* Activity *
Within the records, find every line that includes the word "conocer" and copy it.

Edit tracking data:
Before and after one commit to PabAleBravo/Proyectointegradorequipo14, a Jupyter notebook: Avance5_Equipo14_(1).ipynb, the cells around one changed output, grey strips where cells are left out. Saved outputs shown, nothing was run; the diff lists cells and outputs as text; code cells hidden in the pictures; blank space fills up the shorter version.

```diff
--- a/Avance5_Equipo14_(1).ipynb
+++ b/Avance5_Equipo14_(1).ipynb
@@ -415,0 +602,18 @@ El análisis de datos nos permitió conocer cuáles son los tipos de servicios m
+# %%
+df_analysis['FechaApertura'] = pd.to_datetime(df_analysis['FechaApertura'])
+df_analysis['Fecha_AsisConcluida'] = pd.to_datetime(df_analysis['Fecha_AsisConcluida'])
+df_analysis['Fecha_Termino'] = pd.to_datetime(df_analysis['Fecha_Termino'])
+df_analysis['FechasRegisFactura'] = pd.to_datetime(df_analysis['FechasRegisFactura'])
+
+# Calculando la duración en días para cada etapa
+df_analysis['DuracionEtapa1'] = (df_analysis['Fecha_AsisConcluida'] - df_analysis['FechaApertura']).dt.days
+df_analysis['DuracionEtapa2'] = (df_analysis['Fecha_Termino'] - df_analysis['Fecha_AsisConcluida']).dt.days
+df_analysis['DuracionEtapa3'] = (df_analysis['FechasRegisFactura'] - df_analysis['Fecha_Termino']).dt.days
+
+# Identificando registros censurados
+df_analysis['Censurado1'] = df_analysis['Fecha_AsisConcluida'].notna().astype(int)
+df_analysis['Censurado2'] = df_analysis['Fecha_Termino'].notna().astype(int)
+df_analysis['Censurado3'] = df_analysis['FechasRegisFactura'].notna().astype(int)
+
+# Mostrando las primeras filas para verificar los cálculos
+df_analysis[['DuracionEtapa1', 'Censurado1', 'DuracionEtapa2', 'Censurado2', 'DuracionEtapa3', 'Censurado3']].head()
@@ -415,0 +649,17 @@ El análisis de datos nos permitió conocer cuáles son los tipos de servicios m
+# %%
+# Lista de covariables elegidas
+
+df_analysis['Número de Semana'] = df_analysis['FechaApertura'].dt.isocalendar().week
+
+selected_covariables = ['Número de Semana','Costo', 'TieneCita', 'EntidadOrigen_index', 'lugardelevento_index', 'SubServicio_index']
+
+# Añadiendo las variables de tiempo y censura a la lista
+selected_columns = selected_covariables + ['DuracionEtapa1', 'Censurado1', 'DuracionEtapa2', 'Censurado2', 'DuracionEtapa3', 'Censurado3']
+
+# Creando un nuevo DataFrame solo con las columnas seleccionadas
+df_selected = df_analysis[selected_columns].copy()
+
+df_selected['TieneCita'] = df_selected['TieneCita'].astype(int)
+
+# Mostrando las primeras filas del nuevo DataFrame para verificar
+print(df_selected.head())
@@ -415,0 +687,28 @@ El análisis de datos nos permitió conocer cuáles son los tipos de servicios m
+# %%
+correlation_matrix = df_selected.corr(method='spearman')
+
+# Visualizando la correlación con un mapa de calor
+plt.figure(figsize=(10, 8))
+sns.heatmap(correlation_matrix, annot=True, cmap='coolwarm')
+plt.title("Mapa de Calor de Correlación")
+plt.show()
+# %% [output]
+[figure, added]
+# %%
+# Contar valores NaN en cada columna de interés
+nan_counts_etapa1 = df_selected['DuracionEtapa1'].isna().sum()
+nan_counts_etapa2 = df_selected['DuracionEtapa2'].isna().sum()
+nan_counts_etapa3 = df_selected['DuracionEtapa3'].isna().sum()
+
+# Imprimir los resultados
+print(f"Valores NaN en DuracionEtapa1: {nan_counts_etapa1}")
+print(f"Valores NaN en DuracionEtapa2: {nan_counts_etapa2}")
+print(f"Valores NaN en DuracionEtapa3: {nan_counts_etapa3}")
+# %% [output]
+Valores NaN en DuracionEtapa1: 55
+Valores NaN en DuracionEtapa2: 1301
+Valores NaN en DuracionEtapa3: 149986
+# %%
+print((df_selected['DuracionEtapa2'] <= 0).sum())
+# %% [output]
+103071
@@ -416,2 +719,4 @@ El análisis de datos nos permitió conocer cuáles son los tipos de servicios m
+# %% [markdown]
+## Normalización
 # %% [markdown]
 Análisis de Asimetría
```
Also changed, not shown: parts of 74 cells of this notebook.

* Response *
@@ -415,0 +602,18 @@ El análisis de datos nos permitió conocer cuáles son los tipos de servicios m
@@ -415,0 +649,17 @@ El análisis de datos nos permitió conocer cuáles son los tipos de servicios m
@@ -415,0 +687,28 @@ El análisis de datos nos permitió conocer cuáles son los tipos de servicios m
@@ -416,2 +719,4 @@ El análisis de datos nos permitió conocer cuáles son los tipos de servicios m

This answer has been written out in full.